:: RECORDS FOR THE EXERCISE ::
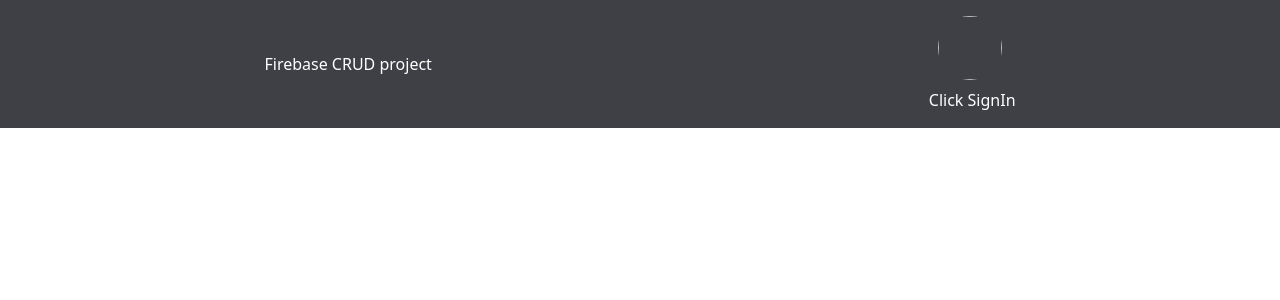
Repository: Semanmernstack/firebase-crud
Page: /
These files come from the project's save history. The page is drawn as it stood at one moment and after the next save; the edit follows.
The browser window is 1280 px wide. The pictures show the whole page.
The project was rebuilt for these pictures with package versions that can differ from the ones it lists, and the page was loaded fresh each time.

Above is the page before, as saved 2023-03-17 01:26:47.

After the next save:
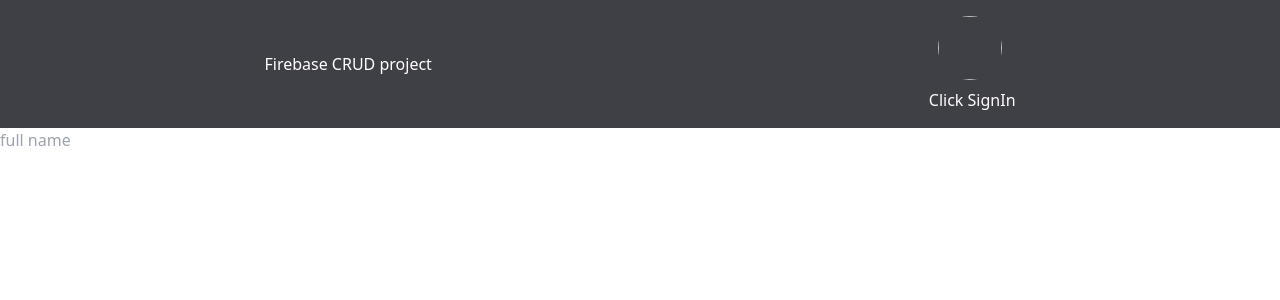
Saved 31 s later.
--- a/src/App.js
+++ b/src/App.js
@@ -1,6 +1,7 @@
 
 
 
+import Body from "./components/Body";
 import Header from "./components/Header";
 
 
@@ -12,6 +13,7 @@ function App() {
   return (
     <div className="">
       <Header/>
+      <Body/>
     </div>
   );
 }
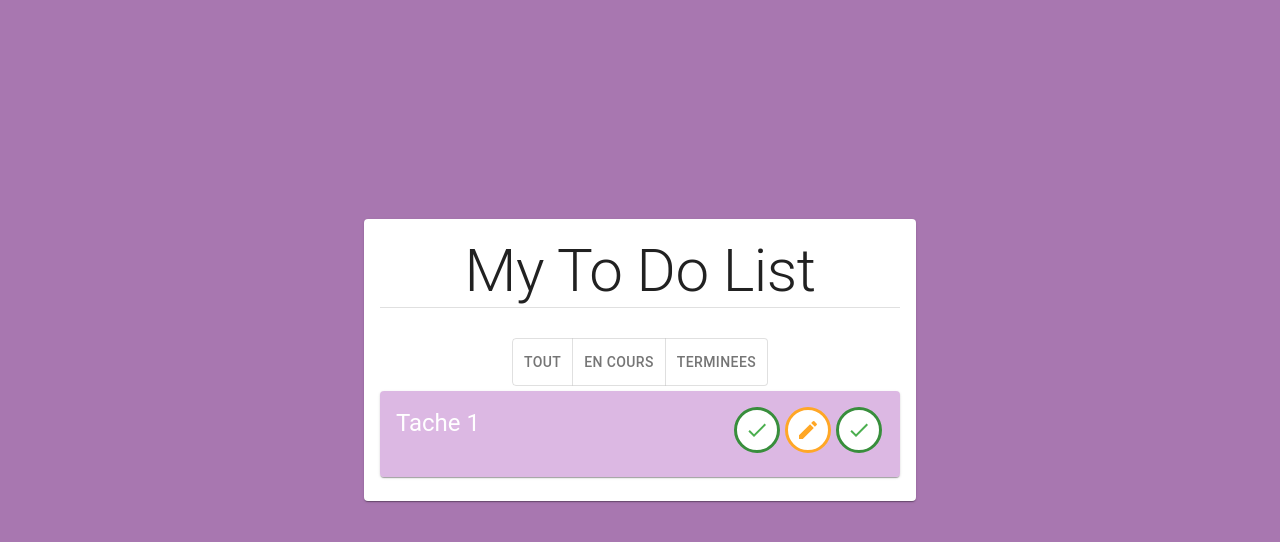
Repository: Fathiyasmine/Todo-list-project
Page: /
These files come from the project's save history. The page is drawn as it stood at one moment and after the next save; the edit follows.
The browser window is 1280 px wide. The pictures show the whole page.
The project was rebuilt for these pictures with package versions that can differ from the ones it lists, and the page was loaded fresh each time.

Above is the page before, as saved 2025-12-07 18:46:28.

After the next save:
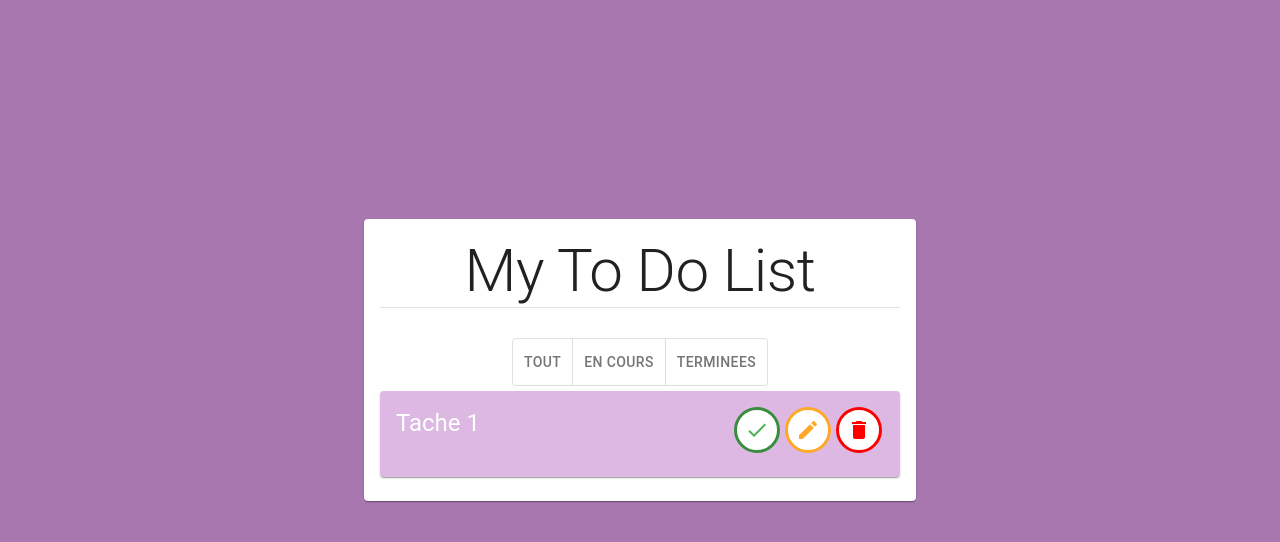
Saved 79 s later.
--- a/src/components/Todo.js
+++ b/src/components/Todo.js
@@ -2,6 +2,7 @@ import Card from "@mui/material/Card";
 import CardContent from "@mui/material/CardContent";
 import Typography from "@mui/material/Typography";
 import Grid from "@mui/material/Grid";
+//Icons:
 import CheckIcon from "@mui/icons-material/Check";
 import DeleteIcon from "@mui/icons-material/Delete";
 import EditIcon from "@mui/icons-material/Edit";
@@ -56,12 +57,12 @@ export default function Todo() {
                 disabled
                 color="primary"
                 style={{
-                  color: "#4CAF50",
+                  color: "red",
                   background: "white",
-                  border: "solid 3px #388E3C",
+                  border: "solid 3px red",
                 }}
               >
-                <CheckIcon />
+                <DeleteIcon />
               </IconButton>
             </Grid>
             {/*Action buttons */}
:::
**WHAT IS NEEDED**
The number alone is wanted: how many lines of the records above include the string "material".

**ANSWER TO THIS PROBLEM**
7